Goal of the exercise: Wherever the string "TABUNGAN" appears in the entries below, return the line that holds it.

[[ Supplied data open ]]

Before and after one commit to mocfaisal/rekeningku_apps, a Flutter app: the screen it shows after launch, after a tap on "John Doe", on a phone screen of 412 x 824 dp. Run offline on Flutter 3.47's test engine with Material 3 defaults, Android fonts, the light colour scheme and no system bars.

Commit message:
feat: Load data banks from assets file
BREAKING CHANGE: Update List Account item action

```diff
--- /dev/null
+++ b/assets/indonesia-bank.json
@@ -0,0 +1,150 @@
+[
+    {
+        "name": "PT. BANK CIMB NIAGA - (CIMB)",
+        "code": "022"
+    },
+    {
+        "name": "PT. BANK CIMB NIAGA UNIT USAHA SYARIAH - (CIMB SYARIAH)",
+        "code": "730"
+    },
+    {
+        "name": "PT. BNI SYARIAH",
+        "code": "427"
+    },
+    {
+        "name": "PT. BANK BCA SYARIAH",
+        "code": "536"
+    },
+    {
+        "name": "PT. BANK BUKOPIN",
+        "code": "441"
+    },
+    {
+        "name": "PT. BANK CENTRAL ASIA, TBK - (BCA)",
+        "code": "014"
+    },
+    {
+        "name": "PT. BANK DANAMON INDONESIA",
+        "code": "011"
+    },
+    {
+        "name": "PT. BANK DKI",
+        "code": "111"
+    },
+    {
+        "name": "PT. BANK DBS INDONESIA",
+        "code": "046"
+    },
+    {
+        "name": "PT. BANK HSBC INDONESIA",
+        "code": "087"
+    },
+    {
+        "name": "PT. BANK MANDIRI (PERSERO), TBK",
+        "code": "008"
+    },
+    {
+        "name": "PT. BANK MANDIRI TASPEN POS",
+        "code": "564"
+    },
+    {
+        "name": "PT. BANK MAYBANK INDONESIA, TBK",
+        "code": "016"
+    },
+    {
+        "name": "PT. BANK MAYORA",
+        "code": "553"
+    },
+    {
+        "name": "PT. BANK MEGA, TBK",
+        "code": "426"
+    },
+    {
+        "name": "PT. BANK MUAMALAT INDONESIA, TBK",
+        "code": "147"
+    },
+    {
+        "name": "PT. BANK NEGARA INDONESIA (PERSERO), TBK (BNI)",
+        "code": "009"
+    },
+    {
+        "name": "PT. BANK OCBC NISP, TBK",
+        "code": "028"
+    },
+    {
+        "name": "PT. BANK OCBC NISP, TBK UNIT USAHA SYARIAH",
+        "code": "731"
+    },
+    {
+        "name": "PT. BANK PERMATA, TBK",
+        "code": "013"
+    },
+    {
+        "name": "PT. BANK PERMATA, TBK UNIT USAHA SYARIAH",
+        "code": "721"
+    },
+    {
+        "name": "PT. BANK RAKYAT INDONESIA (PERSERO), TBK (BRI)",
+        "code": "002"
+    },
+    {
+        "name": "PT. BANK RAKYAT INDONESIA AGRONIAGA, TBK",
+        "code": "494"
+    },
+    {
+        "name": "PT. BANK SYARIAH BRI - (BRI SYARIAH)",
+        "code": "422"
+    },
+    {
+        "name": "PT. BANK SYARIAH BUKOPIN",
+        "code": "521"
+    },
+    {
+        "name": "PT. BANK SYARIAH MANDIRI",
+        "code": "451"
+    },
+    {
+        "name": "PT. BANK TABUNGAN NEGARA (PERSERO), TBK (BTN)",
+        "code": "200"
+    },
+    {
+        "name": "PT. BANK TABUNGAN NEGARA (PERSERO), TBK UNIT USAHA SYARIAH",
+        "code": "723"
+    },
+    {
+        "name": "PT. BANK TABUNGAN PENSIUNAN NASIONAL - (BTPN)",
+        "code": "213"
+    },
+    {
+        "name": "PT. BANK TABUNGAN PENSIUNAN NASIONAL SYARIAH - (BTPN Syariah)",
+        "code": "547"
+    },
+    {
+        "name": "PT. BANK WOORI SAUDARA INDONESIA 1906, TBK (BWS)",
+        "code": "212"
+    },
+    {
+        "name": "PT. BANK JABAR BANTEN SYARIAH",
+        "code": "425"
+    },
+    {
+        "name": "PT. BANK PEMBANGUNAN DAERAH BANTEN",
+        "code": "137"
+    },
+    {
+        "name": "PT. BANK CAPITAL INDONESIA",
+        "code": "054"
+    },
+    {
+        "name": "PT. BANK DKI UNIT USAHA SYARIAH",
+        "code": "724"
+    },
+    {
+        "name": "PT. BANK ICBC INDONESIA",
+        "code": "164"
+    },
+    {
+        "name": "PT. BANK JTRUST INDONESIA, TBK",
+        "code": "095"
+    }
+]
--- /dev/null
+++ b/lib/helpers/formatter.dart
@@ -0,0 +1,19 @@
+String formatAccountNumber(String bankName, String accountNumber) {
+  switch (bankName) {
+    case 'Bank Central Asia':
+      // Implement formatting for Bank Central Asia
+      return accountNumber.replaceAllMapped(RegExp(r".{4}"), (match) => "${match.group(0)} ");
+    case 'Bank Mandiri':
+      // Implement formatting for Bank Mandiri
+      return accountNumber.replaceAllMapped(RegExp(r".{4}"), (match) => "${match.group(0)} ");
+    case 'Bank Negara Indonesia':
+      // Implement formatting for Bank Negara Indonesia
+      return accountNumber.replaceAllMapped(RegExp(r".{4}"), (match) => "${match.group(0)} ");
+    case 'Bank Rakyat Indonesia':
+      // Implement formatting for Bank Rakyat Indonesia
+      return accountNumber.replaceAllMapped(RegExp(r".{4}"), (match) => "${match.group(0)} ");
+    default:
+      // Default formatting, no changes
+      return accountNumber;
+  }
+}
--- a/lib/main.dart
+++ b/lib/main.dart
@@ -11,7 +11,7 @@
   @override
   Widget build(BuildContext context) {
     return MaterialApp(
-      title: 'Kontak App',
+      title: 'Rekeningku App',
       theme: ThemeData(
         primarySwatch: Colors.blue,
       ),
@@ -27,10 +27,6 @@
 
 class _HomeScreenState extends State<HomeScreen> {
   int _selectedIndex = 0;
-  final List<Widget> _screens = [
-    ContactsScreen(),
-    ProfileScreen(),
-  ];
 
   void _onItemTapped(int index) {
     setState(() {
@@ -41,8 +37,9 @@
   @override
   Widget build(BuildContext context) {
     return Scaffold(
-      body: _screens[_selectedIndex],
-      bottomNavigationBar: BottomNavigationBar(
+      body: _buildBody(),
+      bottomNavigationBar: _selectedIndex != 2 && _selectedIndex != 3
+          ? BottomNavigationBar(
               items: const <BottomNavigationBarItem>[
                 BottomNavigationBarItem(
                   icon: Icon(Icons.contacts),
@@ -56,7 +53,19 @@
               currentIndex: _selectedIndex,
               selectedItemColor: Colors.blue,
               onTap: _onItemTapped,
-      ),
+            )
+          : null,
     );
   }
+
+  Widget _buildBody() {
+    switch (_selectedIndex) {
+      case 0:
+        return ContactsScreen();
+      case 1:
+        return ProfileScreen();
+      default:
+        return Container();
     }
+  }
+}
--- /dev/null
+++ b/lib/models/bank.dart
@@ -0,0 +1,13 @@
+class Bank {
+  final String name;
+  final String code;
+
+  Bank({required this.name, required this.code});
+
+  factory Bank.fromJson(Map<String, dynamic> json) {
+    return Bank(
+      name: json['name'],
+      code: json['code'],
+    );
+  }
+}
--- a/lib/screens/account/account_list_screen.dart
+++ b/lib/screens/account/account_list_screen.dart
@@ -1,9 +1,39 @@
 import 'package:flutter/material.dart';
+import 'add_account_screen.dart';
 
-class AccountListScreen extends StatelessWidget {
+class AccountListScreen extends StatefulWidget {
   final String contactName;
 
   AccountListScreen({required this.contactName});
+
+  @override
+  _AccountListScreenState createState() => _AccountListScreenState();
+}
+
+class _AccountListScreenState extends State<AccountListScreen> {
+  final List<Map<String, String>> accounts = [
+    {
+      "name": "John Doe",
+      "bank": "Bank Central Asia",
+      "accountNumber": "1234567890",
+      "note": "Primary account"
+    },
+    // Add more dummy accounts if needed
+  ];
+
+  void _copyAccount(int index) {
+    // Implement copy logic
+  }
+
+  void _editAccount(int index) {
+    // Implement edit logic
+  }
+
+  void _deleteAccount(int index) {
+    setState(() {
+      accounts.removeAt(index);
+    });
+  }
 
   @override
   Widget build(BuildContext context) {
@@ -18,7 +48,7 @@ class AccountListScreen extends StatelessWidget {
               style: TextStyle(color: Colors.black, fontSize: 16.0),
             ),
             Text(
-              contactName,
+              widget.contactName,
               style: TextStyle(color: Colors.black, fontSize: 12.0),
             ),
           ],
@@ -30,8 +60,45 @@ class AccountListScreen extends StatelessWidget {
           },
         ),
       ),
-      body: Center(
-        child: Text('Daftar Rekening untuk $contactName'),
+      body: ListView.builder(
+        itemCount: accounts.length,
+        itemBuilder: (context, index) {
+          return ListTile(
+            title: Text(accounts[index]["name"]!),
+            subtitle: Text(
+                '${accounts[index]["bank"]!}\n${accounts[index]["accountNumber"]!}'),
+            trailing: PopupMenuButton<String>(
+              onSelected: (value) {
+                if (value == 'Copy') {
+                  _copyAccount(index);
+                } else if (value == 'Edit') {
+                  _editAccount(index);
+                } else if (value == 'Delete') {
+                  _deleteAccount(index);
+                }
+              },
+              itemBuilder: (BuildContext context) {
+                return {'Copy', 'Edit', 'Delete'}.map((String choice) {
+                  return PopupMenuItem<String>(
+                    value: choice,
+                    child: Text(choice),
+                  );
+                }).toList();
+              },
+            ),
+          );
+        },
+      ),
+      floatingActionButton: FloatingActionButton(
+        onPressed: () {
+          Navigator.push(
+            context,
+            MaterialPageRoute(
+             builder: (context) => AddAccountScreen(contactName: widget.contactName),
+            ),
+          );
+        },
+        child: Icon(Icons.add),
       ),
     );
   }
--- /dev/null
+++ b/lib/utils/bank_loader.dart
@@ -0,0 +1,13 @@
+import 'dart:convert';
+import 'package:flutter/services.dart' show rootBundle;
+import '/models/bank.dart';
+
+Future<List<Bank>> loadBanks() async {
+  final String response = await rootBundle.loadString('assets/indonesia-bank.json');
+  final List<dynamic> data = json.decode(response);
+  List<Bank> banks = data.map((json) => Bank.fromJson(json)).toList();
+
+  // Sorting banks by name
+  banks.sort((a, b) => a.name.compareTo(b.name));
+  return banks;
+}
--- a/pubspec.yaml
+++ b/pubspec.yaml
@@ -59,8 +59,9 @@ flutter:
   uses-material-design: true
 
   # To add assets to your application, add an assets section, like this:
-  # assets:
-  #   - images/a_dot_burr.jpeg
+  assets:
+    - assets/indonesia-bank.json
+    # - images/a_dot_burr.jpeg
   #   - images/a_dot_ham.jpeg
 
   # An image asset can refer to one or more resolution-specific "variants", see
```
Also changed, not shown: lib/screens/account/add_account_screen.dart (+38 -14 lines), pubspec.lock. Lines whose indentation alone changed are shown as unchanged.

[[ Supplied data closed ]]

Answer box:
+        "name": "PT. BANK TABUNGAN NEGARA (PERSERO), TBK (BTN)",
+        "name": "PT. BANK TABUNGAN NEGARA (PERSERO), TBK UNIT USAHA SYARIAH",
+        "name": "PT. BANK TABUNGAN PENSIUNAN NASIONAL - (BTPN)",
+        "name": "PT. BANK TABUNGAN PENSIUNAN NASIONAL SYARIAH - (BTPN Syariah)",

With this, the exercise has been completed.